● Exercise directions
Your copy of the data should match it exactly, leaving out only the pictures.

(Difference listings)
-- Opening Marker --
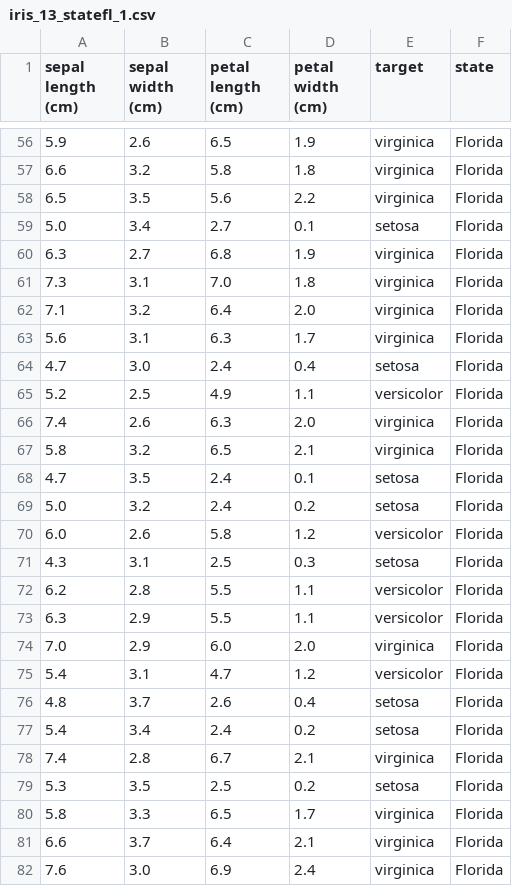
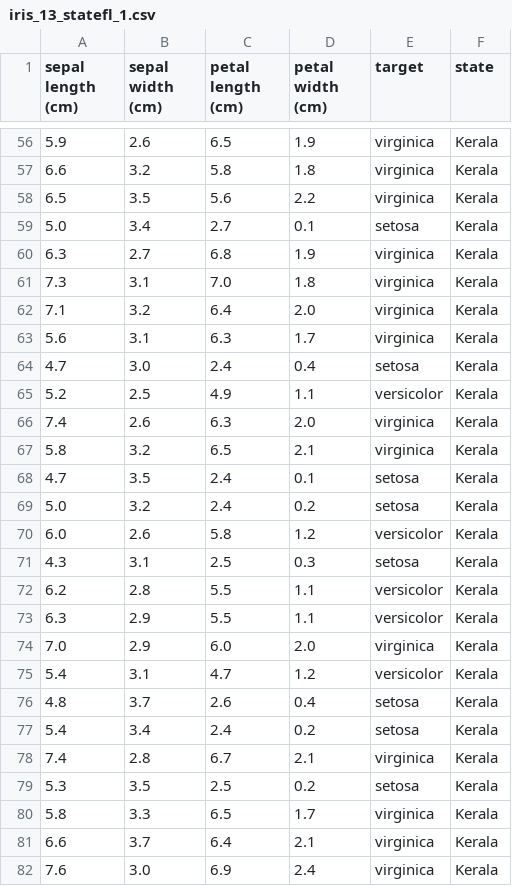
Before and after one commit to alvarosamp/MlOps, a CSV file: ML-Monitoring-WhyLogs/datasets/iris_13_statefl_1.csv, drawn as a sheet; only a part is shown, gaps mark what is left out; the diff covers the shown part only.

Commit message:
data-state

```diff
--- a/ML-Monitoring-WhyLogs/datasets/iris_13_statefl_1.csv
+++ b/ML-Monitoring-WhyLogs/datasets/iris_13_statefl_1.csv
@@ -56,27 +56,27 @@ sepal length (cm),sepal width (cm),petal length (cm),petal width (cm),target,sta
-5.9,2.6,6.5,1.9,virginica,Florida
-6.6,3.2,5.8,1.8,virginica,Florida
-6.5,3.5,5.6,2.2,virginica,Florida
-5.0,3.4,2.7,0.1,setosa,Florida
-6.3,2.7,6.8,1.9,virginica,Florida
-7.3,3.1,7.0,1.8,virginica,Florida
-7.1,3.2,6.4,2.0,virginica,Florida
-5.6,3.1,6.3,1.7,virginica,Florida
-4.7,3.0,2.4,0.4,setosa,Florida
-5.2,2.5,4.9,1.1,versicolor,Florida
-7.4,2.6,6.3,2.0,virginica,Florida
-5.8,3.2,6.5,2.1,virginica,Florida
-4.7,3.5,2.4,0.1,setosa,Florida
-5.0,3.2,2.4,0.2,setosa,Florida
-6.0,2.6,5.8,1.2,versicolor,Florida
-4.3,3.1,2.5,0.3,setosa,Florida
-6.2,2.8,5.5,1.1,versicolor,Florida
-6.3,2.9,5.5,1.1,versicolor,Florida
-7.0,2.9,6.0,2.0,virginica,Florida
-5.4,3.1,4.7,1.2,versicolor,Florida
-4.8,3.7,2.6,0.4,setosa,Florida
-5.4,3.4,2.4,0.2,setosa,Florida
-7.4,2.8,6.7,2.1,virginica,Florida
-5.3,3.5,2.5,0.2,setosa,Florida
-5.8,3.3,6.5,1.7,virginica,Florida
-6.6,3.7,6.4,2.1,virginica,Florida
-7.6,3.0,6.9,2.4,virginica,Florida
+5.9,2.6,6.5,1.9,virginica,Kerala
+6.6,3.2,5.8,1.8,virginica,Kerala
+6.5,3.5,5.6,2.2,virginica,Kerala
+5.0,3.4,2.7,0.1,setosa,Kerala
+6.3,2.7,6.8,1.9,virginica,Kerala
+7.3,3.1,7.0,1.8,virginica,Kerala
+7.1,3.2,6.4,2.0,virginica,Kerala
+5.6,3.1,6.3,1.7,virginica,Kerala
+4.7,3.0,2.4,0.4,setosa,Kerala
+5.2,2.5,4.9,1.1,versicolor,Kerala
+7.4,2.6,6.3,2.0,virginica,Kerala
+5.8,3.2,6.5,2.1,virginica,Kerala
+4.7,3.5,2.4,0.1,setosa,Kerala
+5.0,3.2,2.4,0.2,setosa,Kerala
+6.0,2.6,5.8,1.2,versicolor,Kerala
+4.3,3.1,2.5,0.3,setosa,Kerala
+6.2,2.8,5.5,1.1,versicolor,Kerala
+6.3,2.9,5.5,1.1,versicolor,Kerala
+7.0,2.9,6.0,2.0,virginica,Kerala
+5.4,3.1,4.7,1.2,versicolor,Kerala
+4.8,3.7,2.6,0.4,setosa,Kerala
+5.4,3.4,2.4,0.2,setosa,Kerala
+7.4,2.8,6.7,2.1,virginica,Kerala
+5.3,3.5,2.5,0.2,setosa,Kerala
+5.8,3.3,6.5,1.7,virginica,Kerala
+6.6,3.7,6.4,2.1,virginica,Kerala
+7.6,3.0,6.9,2.4,virginica,Kerala
```
Also changed, not shown: 123 edited cells elsewhere in this file, ML-Monitoring-WhyLogs/datasets/iris_8_statefl_1.csv.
-- Closing Marker --
● Exercise response
Before and after one commit to alvarosamp/MlOps, a CSV file: ML-Monitoring-WhyLogs/datasets/iris_13_statefl_1.csv, drawn as a sheet; only a part is shown, gaps mark what is left out; the diff covers the shown part only.

Commit message:
data-state

```diff
--- a/ML-Monitoring-WhyLogs/datasets/iris_13_statefl_1.csv
+++ b/ML-Monitoring-WhyLogs/datasets/iris_13_statefl_1.csv
@@ -56,27 +56,27 @@ sepal length (cm),sepal width (cm),petal length (cm),petal width (cm),target,sta
-5.9,2.6,6.5,1.9,virginica,Florida
-6.6,3.2,5.8,1.8,virginica,Florida
-6.5,3.5,5.6,2.2,virginica,Florida
-5.0,3.4,2.7,0.1,setosa,Florida
-6.3,2.7,6.8,1.9,virginica,Florida
-7.3,3.1,7.0,1.8,virginica,Florida
-7.1,3.2,6.4,2.0,virginica,Florida
-5.6,3.1,6.3,1.7,virginica,Florida
-4.7,3.0,2.4,0.4,setosa,Florida
-5.2,2.5,4.9,1.1,versicolor,Florida
-7.4,2.6,6.3,2.0,virginica,Florida
-5.8,3.2,6.5,2.1,virginica,Florida
-4.7,3.5,2.4,0.1,setosa,Florida
-5.0,3.2,2.4,0.2,setosa,Florida
-6.0,2.6,5.8,1.2,versicolor,Florida
-4.3,3.1,2.5,0.3,setosa,Florida
-6.2,2.8,5.5,1.1,versicolor,Florida
-6.3,2.9,5.5,1.1,versicolor,Florida
-7.0,2.9,6.0,2.0,virginica,Florida
-5.4,3.1,4.7,1.2,versicolor,Florida
-4.8,3.7,2.6,0.4,setosa,Florida
-5.4,3.4,2.4,0.2,setosa,Florida
-7.4,2.8,6.7,2.1,virginica,Florida
-5.3,3.5,2.5,0.2,setosa,Florida
-5.8,3.3,6.5,1.7,virginica,Florida
-6.6,3.7,6.4,2.1,virginica,Florida
-7.6,3.0,6.9,2.4,virginica,Florida
+5.9,2.6,6.5,1.9,virginica,Kerala
+6.6,3.2,5.8,1.8,virginica,Kerala
+6.5,3.5,5.6,2.2,virginica,Kerala
+5.0,3.4,2.7,0.1,setosa,Kerala
+6.3,2.7,6.8,1.9,virginica,Kerala
+7.3,3.1,7.0,1.8,virginica,Kerala
+7.1,3.2,6.4,2.0,virginica,Kerala
+5.6,3.1,6.3,1.7,virginica,Kerala
+4.7,3.0,2.4,0.4,setosa,Kerala
+5.2,2.5,4.9,1.1,versicolor,Kerala
+7.4,2.6,6.3,2.0,virginica,Kerala
+5.8,3.2,6.5,2.1,virginica,Kerala
+4.7,3.5,2.4,0.1,setosa,Kerala
+5.0,3.2,2.4,0.2,setosa,Kerala
+6.0,2.6,5.8,1.2,versicolor,Kerala
+4.3,3.1,2.5,0.3,setosa,Kerala
+6.2,2.8,5.5,1.1,versicolor,Kerala
+6.3,2.9,5.5,1.1,versicolor,Kerala
+7.0,2.9,6.0,2.0,virginica,Kerala
+5.4,3.1,4.7,1.2,versicolor,Kerala
+4.8,3.7,2.6,0.4,setosa,Kerala
+5.4,3.4,2.4,0.2,setosa,Kerala
+7.4,2.8,6.7,2.1,virginica,Kerala
+5.3,3.5,2.5,0.2,setosa,Kerala
+5.8,3.3,6.5,1.7,virginica,Kerala
+6.6,3.7,6.4,2.1,virginica,Kerala
+7.6,3.0,6.9,2.4,virginica,Kerala
```
Also changed, not shown: 123 edited cells elsewhere in this file, ML-Monitoring-WhyLogs/datasets/iris_8_statefl_1.csv.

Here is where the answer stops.